Augmenting the overall content storage capacities by allowing the addition of less expensive storage technologies is an advantage of CSM solutions but preservation is also a key driver. In terms of preservation, high-value content (historical, cultural, monetary, etc.) can be assigned differing ILM policies that can govern the number of copies or instances of the content maintained by the system and also geographical distribution to other CSM solutions via WAN connectivity providing distribution as well as disaster recovery functionality.

Example of CSM in Broadcast An example of the role of CSM within a broadcast setting is as follows: A movie is ingested into the content owner’s workflow leveraging an encoding device and a control system such as automation or MAM. The control system instructs the CSM system to simultaneously analyze the content to ensure acceptable subjective quality, copy this original material into the archive library, make two copies or instances of it for protection and generate a low resolution Windows Media proxy version for Web access. An editor uses the MAM system to view the proxy generated by the CSM solution, and from his/her desktop workstation selects shots for use in a promo for the movie. The editor then sends his/her edit decision list (EDL) to the CSM system, which restores to the editing system only the desired broadcast-quality segments based on mark in and mark out timecode values defined within it. The CSM system then transcodes or rewraps the segments as necessary, so they can be used by the editor in the creation of the promo. Once the editor completes the promo, the editing system sends it via the CSM system (which can also repeat the replication and proxy generation process) to the on-air video servers for playout to air.

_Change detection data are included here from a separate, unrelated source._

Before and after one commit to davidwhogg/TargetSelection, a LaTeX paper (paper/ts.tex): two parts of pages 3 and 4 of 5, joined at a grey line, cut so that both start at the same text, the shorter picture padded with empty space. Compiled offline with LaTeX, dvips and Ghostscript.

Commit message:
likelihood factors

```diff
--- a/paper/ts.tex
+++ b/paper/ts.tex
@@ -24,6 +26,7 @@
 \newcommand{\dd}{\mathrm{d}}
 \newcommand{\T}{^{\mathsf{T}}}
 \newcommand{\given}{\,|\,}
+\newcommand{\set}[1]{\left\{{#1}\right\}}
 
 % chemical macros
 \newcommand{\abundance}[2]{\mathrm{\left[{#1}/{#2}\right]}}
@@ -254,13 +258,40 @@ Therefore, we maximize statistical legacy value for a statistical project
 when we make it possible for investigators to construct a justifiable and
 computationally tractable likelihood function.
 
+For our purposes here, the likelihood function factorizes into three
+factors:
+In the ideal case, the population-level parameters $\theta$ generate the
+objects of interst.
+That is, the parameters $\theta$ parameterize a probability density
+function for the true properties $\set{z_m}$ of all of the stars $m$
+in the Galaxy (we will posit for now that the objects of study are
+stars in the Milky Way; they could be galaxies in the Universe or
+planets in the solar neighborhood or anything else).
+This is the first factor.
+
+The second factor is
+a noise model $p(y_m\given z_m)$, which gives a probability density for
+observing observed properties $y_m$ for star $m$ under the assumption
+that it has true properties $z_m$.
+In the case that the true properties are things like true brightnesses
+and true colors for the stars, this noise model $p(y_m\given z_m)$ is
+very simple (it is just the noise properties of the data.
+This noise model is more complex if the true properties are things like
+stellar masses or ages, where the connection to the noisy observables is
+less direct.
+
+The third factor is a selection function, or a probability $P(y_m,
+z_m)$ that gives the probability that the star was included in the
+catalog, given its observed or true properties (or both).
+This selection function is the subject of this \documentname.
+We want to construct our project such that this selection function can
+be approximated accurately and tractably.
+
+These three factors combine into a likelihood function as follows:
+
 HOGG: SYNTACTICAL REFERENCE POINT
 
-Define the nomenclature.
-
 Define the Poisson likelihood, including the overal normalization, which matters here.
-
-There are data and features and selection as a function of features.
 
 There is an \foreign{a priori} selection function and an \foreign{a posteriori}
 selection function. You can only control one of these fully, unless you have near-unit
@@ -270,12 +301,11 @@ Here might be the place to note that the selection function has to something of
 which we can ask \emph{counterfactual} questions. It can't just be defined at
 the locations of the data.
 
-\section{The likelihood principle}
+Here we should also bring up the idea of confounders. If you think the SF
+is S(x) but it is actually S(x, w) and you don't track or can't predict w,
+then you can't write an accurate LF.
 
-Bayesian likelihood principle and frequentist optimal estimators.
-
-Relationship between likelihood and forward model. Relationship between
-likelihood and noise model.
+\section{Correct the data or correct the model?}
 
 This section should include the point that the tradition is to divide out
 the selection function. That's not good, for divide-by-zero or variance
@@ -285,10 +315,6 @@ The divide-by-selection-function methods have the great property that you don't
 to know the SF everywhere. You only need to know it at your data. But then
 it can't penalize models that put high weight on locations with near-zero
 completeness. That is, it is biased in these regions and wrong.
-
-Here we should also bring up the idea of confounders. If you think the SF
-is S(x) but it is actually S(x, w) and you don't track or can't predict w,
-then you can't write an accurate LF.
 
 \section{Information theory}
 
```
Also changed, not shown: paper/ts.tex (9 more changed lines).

See also[edit]

References[edit]

  • Campanotti, Brian (2007). Content Storage Management in the Newsroom, National Association of Broadcasters (NAB) Proceedings
  • Campanotti, Brian (2009). Decomposing Media Operations, SMPTE Proceedings, Hollywood, LA
  • Campanotti, Brian (2007). Content Storage Management in Broadcast Applications, FKT
  • Campanotti, Brian (2007). Emerging Trends in File Based Infrastructures, Broadcast Engineering
  • Campanotti, Brian (2007). File Based Workflows, TV Technology América Latina
  • Campanotti, Brian (2007). How to Buy an Archive Systems, TVB Magazine
  • Campanotti, Brian (2006). Choosing a Storage Management System for Broadcast, Broadcast Engineering
  • Campanotti, Brian (2006). Disaster Recovery through Archive Management, Broadcast Engineering
  • Campanotti, Brian (2005). Digital Archive Software in Broadcast, Information Systems

References[edit]